“And this will be a sign for you: you will find a baby wrapped in swaddling cloths and lying in a manger.”
Scholars believe that the shepherds may have known where to find Jesus because to them all these signs could only point to the tower of the flock and the very process they were so familiar with.
There are many aspects of the Christmas narrative that we can skim over as a result of familiarity and even embrace popular tradition rather than the biblical account.
Our God is incredible in His detail, even this glorious interaction with seemingly simple shepherds is a powerful prophetic picture to all mankind of the birth and mission of the Messiah. The picture of a Lamb without spot or blemish indicating the perfection and sinless nature of Jesus, the purpose of these lambs birthed for sacrificial offering and atonement, His very mission. From the moment of His birth the ultimate reason for Jesus’ coming is alluded to. He would be wrapped and laid in a place cut in stone once more as the lamb without spot or blemish who died for our sins. (See Luke 23:53)
As we anticipate the celebration of His coming during the season of Advent, let us embrace the good news of great joy and remember Our God was wrapped in human flesh for us.
Here in the Southern hemisphere January often offers us an opportunity to slow down a little. Even for those with lives not driven by the school calendar there is an option for a slightly slower pace. Perhaps you have had the opportunity over January to consider the coming year, taken the opportunity to get away, or to spend more time with family and friends. At Vision we intentionally cultivate a quieter January for the purpose of rest.
And now February….. back to school, resuming activities and groups, the ramping up of work commitments. I feel anticipation and excitement and I feel a little tentative.
Towards the end of last year the Lord allowed me to feel the weight of my fatigue. In His loving kindness He drew my attention to the connection between my physical and emotional exhaustion and some of the habits and patterns that had crept into my life management.
You know the ones…self reliance, self sufficiency, drawing on my own resources, too busy to rest… I’m sure you can add to your own list.

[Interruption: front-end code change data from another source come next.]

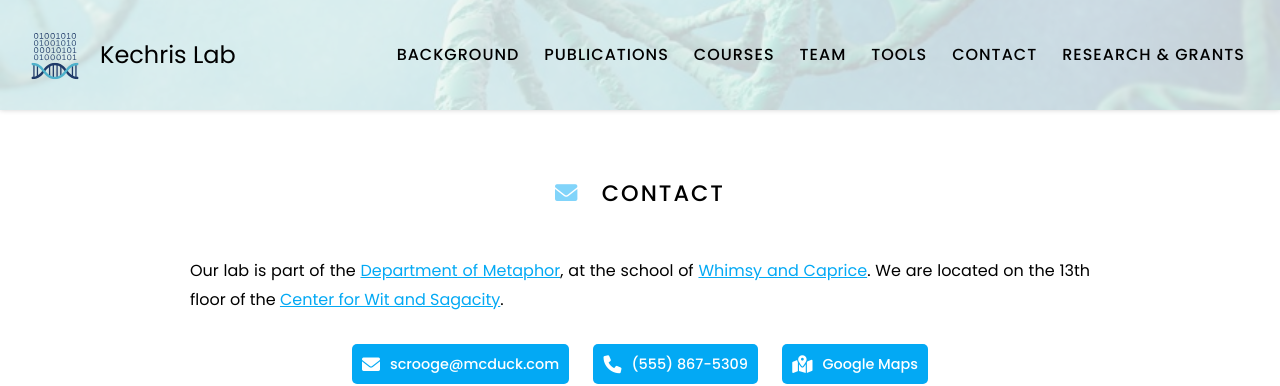
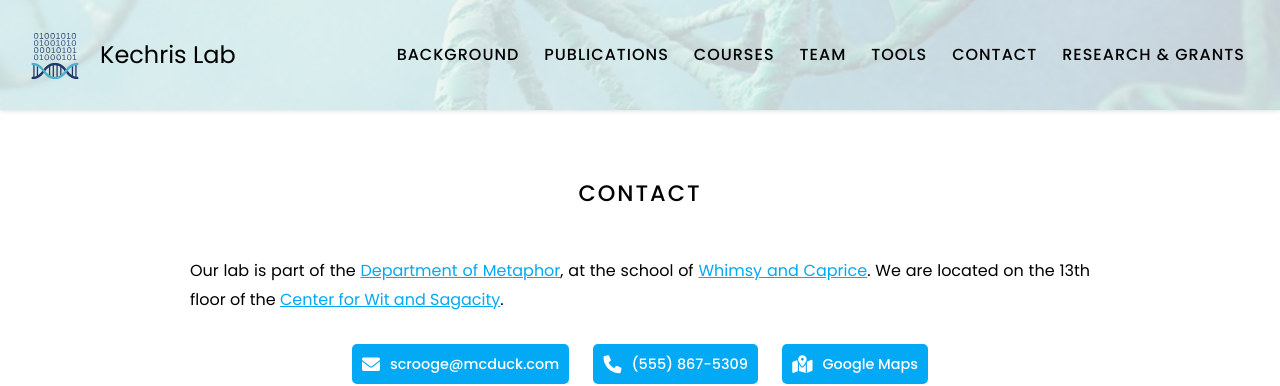
Before and after one commit to KechrisLab/kechrislab.github.io, a Jekyll site: the page built from contact/index.md, in a window 1280 px wide. Shown: the top 386 px of the page. Built offline with Jekyll 4.4.1, drawn with Linux system fonts in a browser that asks for light colours.

Commit message:
Update index.md

```diff
--- a/contact/index.md
+++ b/contact/index.md
@@ -5,7 +5,7 @@ nav:
   tooltip: Email, address, and location
 ---
 
-# <i class="fas fa-envelope"></i>Contact
+# Contact
 
 Our lab is part of the [Department of Metaphor](), at the school of [Whimsy and Caprice]().
 We are located on the 13th floor of the [Center for Wit and Sagacity]().
```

January has indeed been a time of reflection, and with it has come a recognition that there are things that need to change in me, a re-calibration and the calling out loud my need and utter dependence upon the Lord. My tentativeness comes from the knowledge that change is needed and if I rush into February I might fail to listen and respond.
Can you relate?
So how are you approaching February?
Are you ready to hit the ground running? Are you filled with excitement and anticipation for the restarting of a fuller life, and the getting on with things? Or maybe you are a little tentative like me?
So how to manage this tension? A tightrope walker maintains their balance and poise not by stopping and looking at their feet but instead placing one foot in front of the other and keeping their eyes steady on their destination. As believers, our starting place, our here and now and our destination is all found in Jesus. Scripture makes it clear our sufficiency is found in Him.
I read this phrase in my devotional…..“You “do” from life in ME, and you strive in life without Me”
So as we head into the fullness of the year with anticipation for what the Lord has for us let us fix our gaze on the all sufficient one, the founder and perfecter of our faith, Jesus.